Work instructions.
Among the lines of the records, find all that carry the word "linkedin" and copy them.
※ ※ ※
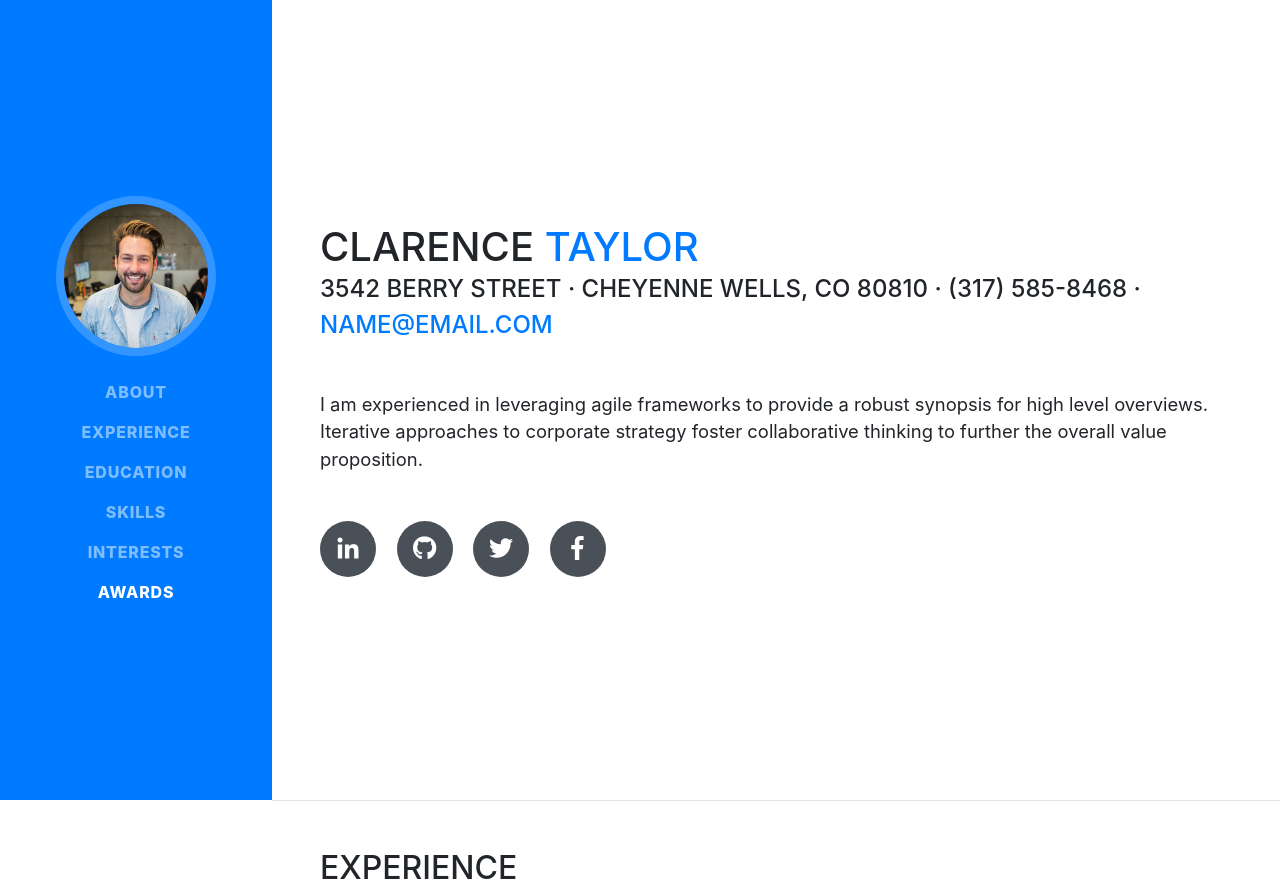
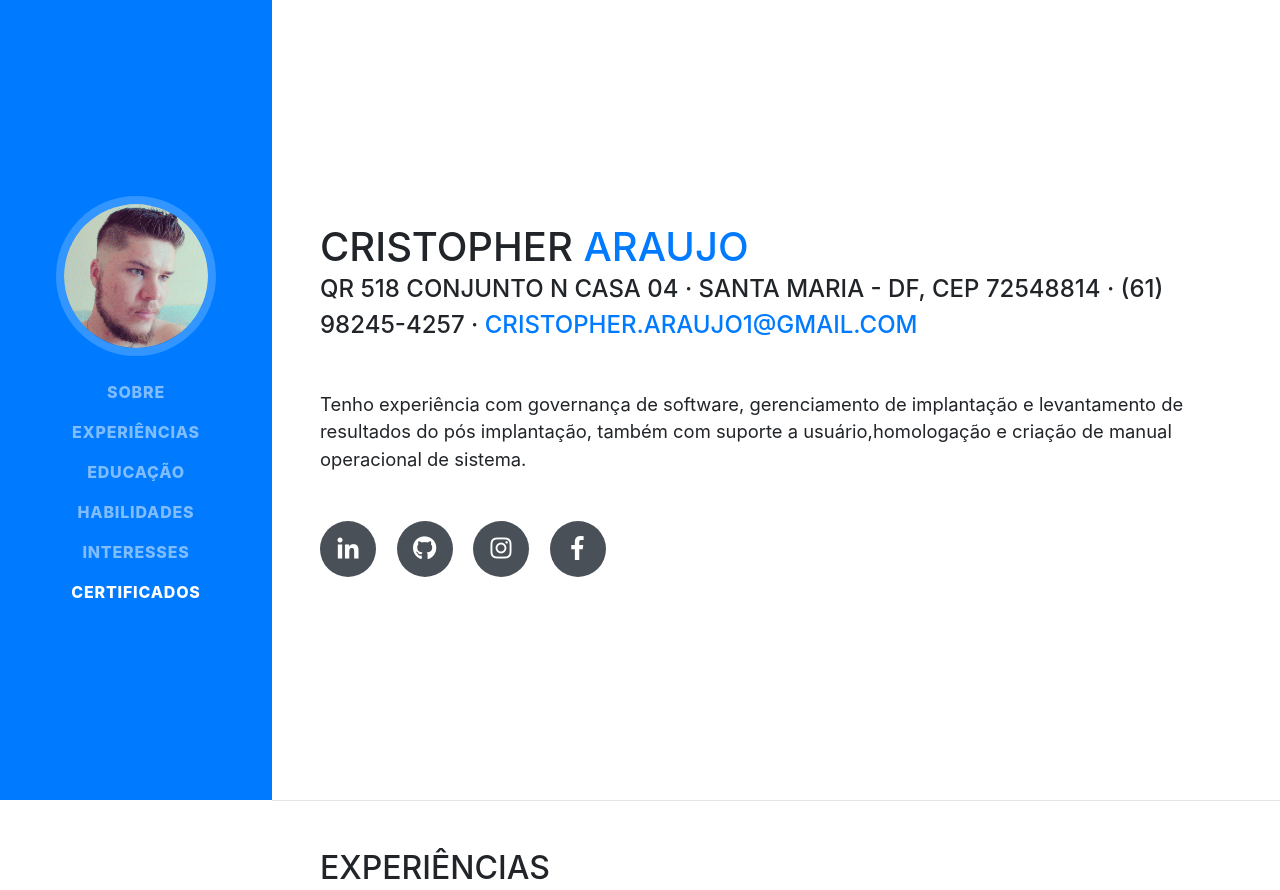
Before and after one commit to Crist0pher/Cristopher.github.io, a website with bundled scripts: page index.html in a window 1280 px wide. Shown: the top 890 px of the page. Built offline with nearby package versions, Linux system fonts and the light colour scheme; a web font is replaced by a local one.

Commit message:
Primeiras alterações no template: Tradução e inclusão de informações pessoais

```diff
--- a/index.html
+++ b/index.html
@@ -29,7 +29,7 @@
       <a class="navbar-brand js-scroll-trigger" href="#page-top">
         <span class="d-block d-lg-none">Clarence Taylor</span>
         <span class="d-none d-lg-block">
-          <img class="img-fluid img-profile rounded-circle mx-auto mb-2" src="img/profile.jpg" alt="">
+          <img class="img-fluid img-profile rounded-circle mx-auto mb-2" src="img/selfie.jpg" alt="">
         </span>
       </a>
       <button class="navbar-toggler" type="button" data-toggle="collapse" data-target="#navbarSupportedContent" aria-controls="navbarSupportedContent" aria-expanded="false" aria-label="Toggle navigation">
@@ -38,22 +38,22 @@
       <div class="collapse navbar-collapse" id="navbarSupportedContent">
         <ul class="navbar-nav">
           <li class="nav-item">
-            <a class="nav-link js-scroll-trigger" href="#about">About</a>
+            <a class="nav-link js-scroll-trigger" href="#about">Sobre</a>
           </li>
           <li class="nav-item">
-            <a class="nav-link js-scroll-trigger" href="#experience">Experience</a>
+            <a class="nav-link js-scroll-trigger" href="#experience">Experiências</a>
           </li>
           <li class="nav-item">
-            <a class="nav-link js-scroll-trigger" href="#education">Education</a>
+            <a class="nav-link js-scroll-trigger" href="#education">Educação</a>
           </li>
           <li class="nav-item">
-            <a class="nav-link js-scroll-trigger" href="#skills">Skills</a>
+            <a class="nav-link js-scroll-trigger" href="#skills">Habilidades</a>
           </li>
           <li class="nav-item">
-            <a class="nav-link js-scroll-trigger" href="#interests">Interests</a>
+            <a class="nav-link js-scroll-trigger" href="#interests">Interesses</a>
           </li>
           <li class="nav-item">
-            <a class="nav-link js-scroll-trigger" href="#awards">Awards</a>
+            <a class="nav-link js-scroll-trigger" href="#awards">Certificados</a>
           </li>
         </ul>
       </div>
@@ -63,24 +63,24 @@
 
       <section class="resume-section p-3 p-lg-5 d-flex d-column" id="about">
         <div class="my-auto">
-          <h1 class="mb-0">Clarence
-            <span class="text-primary">Taylor</span>
+          <h1 class="mb-0">Cristopher
+            <span class="text-primary">Araujo</span>
           </h1>
-          <div class="subheading mb-5">3542 Berry Street · Cheyenne Wells, CO 80810 · (317) 585-8468 ·
-            <a href="mailto:name@email.com">name@email.com</a>
+          <div class="subheading mb-5">Qr 518 Conjunto N Casa 04 · Santa Maria - DF, CEP 72548814 · (61) 98245-4257 ·
+            <a href="mailto:cristopher.araujo1@gmail.com">cristopher.araujo1@gmail.com</a>
           </div>
-          <p class="lead mb-5">I am experienced in leveraging agile frameworks to provide a robust synopsis for high level overviews. Iterative approaches to corporate strategy foster collaborative thinking to further the overall value proposition.</p>
+          <p class="lead mb-5">Tenho experiência com governança de software, gerenciamento de implantação e levantamento de resultados do pós implantação, também com suporte a usuário,homologação e criação de manual operacional de sistema.</p>
           <div class="social-icons">
-            <a href="#">
+            <a href="https://www.linkedin.com/in/cristopher-araujo/">
               <i class="fab fa-linkedin-in"></i>
             </a>
-            <a href="#">
+            <a href="https://github.com/Crist0pher">
               <i class="fab fa-github"></i>
             </a>
-            <a href="#">
-              <i class="fab fa-twitter"></i>
+            <a href="https://www.instagram.com/cristopheraraujo/">
+              <i class="fab fa-instagram"></i>
             </a>
-            <a href="#">
+            <a href="https://www.facebook.com/Cristopherarujo">
               <i class="fab fa-facebook-f"></i>
             </a>
           </div>
@@ -91,7 +91,7 @@
 
       <section class="resume-section p-3 p-lg-5 d-flex flex-column" id="experience">
         <div class="my-auto">
-          <h2 class="mb-5">Experience</h2>
+          <h2 class="mb-5">Experiências</h2>
 
           <div class="resume-item d-flex flex-column flex-md-row mb-5">
             <div class="resume-content mr-auto">
```
Also changed, not shown: img/Selfie.jpg (added), img/profile.jpg (deleted).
※ ※ ※
Task solution.
+            <a href="https://www.linkedin.com/in/cristopher-araujo/">
               <i class="fab fa-linkedin-in"></i>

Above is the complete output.